Health insurance options available through the Affordable Care Act (ACA) offer new opportunities to enroll individuals involved in the criminal justice system into coverage and provide access to physical and behavioral health services critical to their successful reentry into the community. Many individuals involved in the criminal justice system are now eligible for Medicaid under the ACA, including many young, low-income males who did not previously qualify for Medicaid. With one exception, federal law prohibits using federal Medicaid funds to pay for medical care provided to incarcerated individuals. However, Medicaid enrollment processes can begin prior to an individual’s release from incarceration, as there is no federal prohibition on incarcerated individuals being enrolled in Medicaid and federal law requires states to permit individuals to apply for the program at any time. Drawing on interviews with state officials, this toolkit highlights the efforts of selected states [Colorado, Illinois, New Mexico, Ohio, Rhode Island, Washington, and Wisconsin] to enroll in health coverage individuals involved with the criminal justice system. The toolkit is designed to provide state officials with actionable information about policies and practices available to connect justice- involved individuals to health care coverage through Medicaid." Access is provided to the sections of the Toolkit: the ACA, Medicaid, and justice-involved individuals; policy and process changes; enrollment as part of pre-release planning; post-release outreach; beyond eligibility and enrollment strategies; cross-agency coordination and partnerships; looking forward—future issues to address; state-specific strategies; Webinar: "Corrections and Medicaid Partnerships: Strategies to Enroll Justice-Involved Populations--Efforts in Colorado, New Mexico and Wisconsin"; and links to additional resources. Also presented is the interactive chart "Enrollment Process" which explains where, when, who, how, and whether individuals leave the facility with a Medicaid card. This resource is also available as a PDF chart.

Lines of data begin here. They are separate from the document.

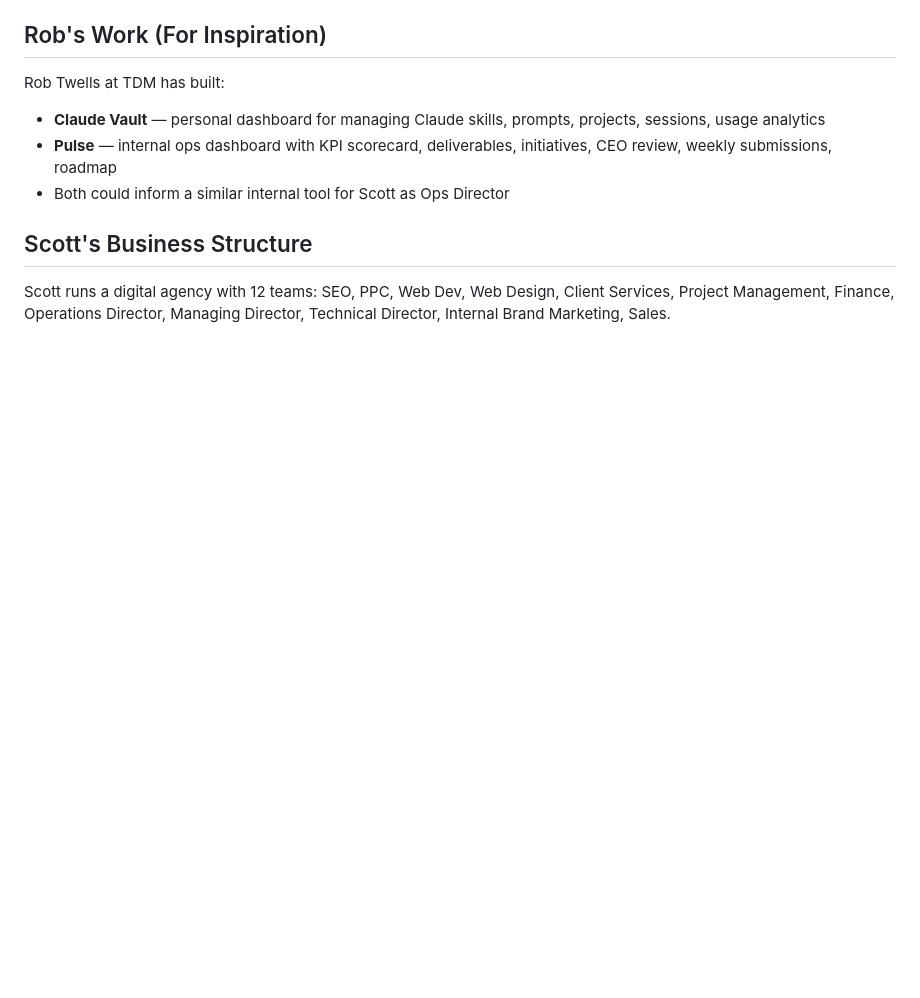
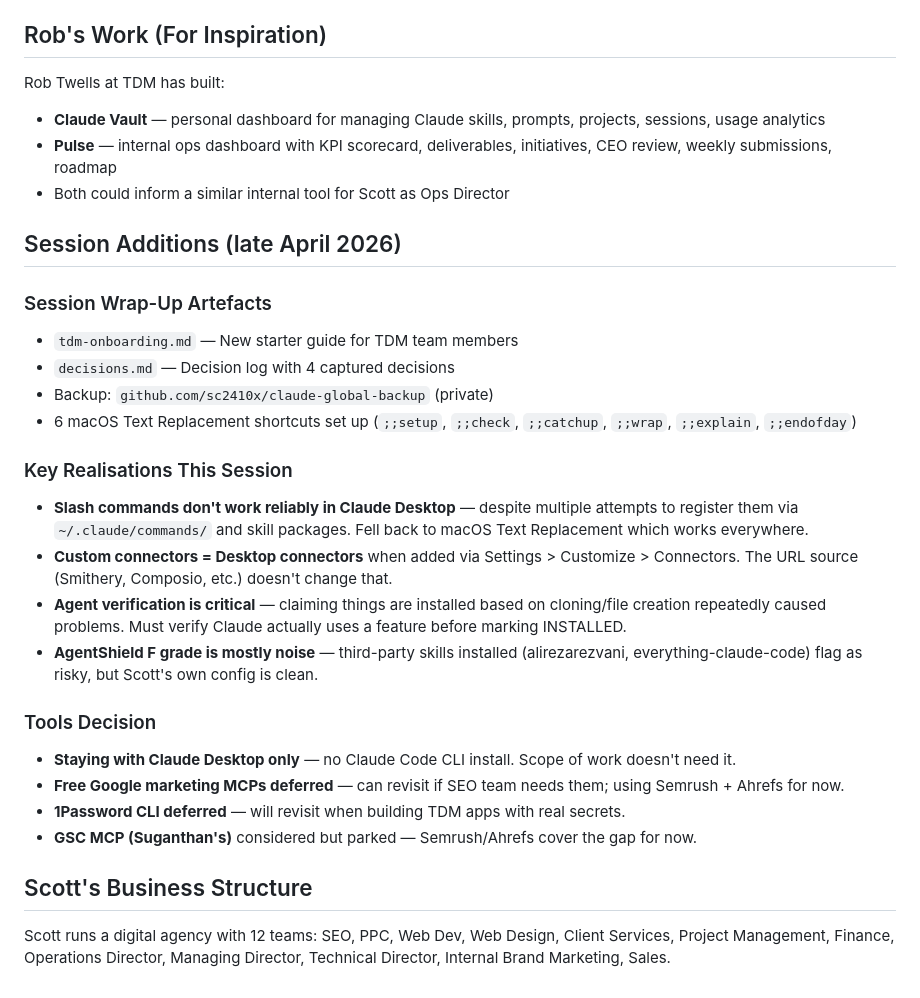
Before and after one commit to sc2410x/setting-up-claude-properly, a Markdown page: Context.md, the part around the change. GitHub-like rendering; blank space fills up the shorter version.

Commit message:
Wrap up: text replacements, session additions, lessons learned
Global CLAUDE.md:
- New section documenting Scott's 6 text replacement shortcuts
- Notes that slash commands don't reliably work in Desktop, Text Replacement used instead

Project Context.md:
- Session artefacts: tdm-onboarding.md, decisions.md, backup repo, text replacements
- Key realisations: slash commands unreliable, verification matters, AgentShield noise
- Tool decisions: Desktop only, free Google MCPs deferred, 1Password CLI deferred, GSC MCP parked

Memory:
- New: reference_text_replacements.md — Scott's `;;` shortcuts
- MEMORY.md index updated

Co-Authored-By: Claude Opus 4.7 (1M context) <noreply@anthropic.com>

```diff
--- a/Context.md
+++ b/Context.md
@@ -131,5 +131,25 @@ Rob Twells at TDM has built:
 - **Pulse** — internal ops dashboard with KPI scorecard, deliverables, initiatives, CEO review, weekly submissions, roadmap
 - Both could inform a similar internal tool for Scott as Ops Director
 
+## Session Additions (late April 2026)
+
+### Session Wrap-Up Artefacts
+- `tdm-onboarding.md` — New starter guide for TDM team members
+- `decisions.md` — Decision log with 4 captured decisions
+- Backup: `github.com/sc2410x/claude-global-backup` (private)
+- 6 macOS Text Replacement shortcuts set up (`;;setup`, `;;check`, `;;catchup`, `;;wrap`, `;;explain`, `;;endofday`)
+
+### Key Realisations This Session
+- **Slash commands don't work reliably in Claude Desktop** — despite multiple attempts to register them via `~/.claude/commands/` and skill packages. Fell back to macOS Text Replacement which works everywhere.
+- **Custom connectors = Desktop connectors** when added via Settings > Customize > Connectors. The URL source (Smithery, Composio, etc.) doesn't change that.
+- **Agent verification is critical** — claiming things are installed based on cloning/file creation repeatedly caused problems. Must verify Claude actually uses a feature before marking INSTALLED.
+- **AgentShield F grade is mostly noise** — third-party skills installed (alirezarezvani, everything-claude-code) flag as risky, but Scott's own config is clean.
+
+### Tools Decision
+- **Staying with Claude Desktop only** — no Claude Code CLI install. Scope of work doesn't need it.
+- **Free Google marketing MCPs deferred** — can revisit if SEO team needs them; using Semrush + Ahrefs for now.
+- **1Password CLI deferred** — will revisit when building TDM apps with real secrets.
+- **GSC MCP (Suganthan's)** considered but parked — Semrush/Ahrefs cover the gap for now.
+
 ## Scott's Business Structure
 Scott runs a digital agency with 12 teams: SEO, PPC, Web Dev, Web Design, Client Services, Project Management, Finance, Operations Director, Managing Director, Technical Director, Internal Brand Marketing, Sales.
```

Concerns with the U.S. Preventative Services Task Force's (USPSTF) recommendations for mammogram breast cancer screening and how these could impact prison screening mammography in prisons are explained. Sections of this article cover: what the USPSTF suggested for mammograms; what evidence the USPSTF reviewed; whether other respected organizations came to the similar conclusions after reviewing the evidence as USPSTF did; what the benefit is of screening mammography in women aged 40-49; what the harms of mammography are—false positives and overdiagnosis; types of breast cancers; putting it all together—comparing benefit to harm—women only need to have a screening mammogram every other year starting at age 50 (biennial exams will "reduce the harms of overdiagnosis by 50% but will preserve 80% of the benefits"), yet ultimately leaving the decision to those women under 50; and the complexity of issuing screening mammograms to female inmates.
This program addresses behavior health care services for offenders under community supervision. Topics include: mental illness and its impact on individuals in community corrections; special issues with behavioral managed care in criminal justice; the history and components of managed behavioral healthcare and what has not worked; what constitutes good managed behavioral healthcare; legal issues and liabilities related to behavioral health care and community corrections; collaborative strategies for service providers and community corrections; and the role of the mental health care supervisor.
“Beginning in the late 1990’s, the National Institute of Corrections (NIC) Information Center began scanning social, economic and corrections issues to inform the development of programs and services offered by NIC. This report, now in its 8th edition, has continued to evolve into a popular tool corrections practitioners also use to inform their work in jails, prisons and community corrections. Since there are many issues beyond what is addressed in this environmental scan that potentially will influence corrections, this report is intended to give a broad overview of selected current and anticipated trends and not intended to be comprehensive” (p. 3). Sections of this report are: introduction; international developments; demographic and social trends; the workforce; technology; public opinion; the economy and government spending; criminal justice trends; corrections populations and trends; and the Affordable Care Act (ACA).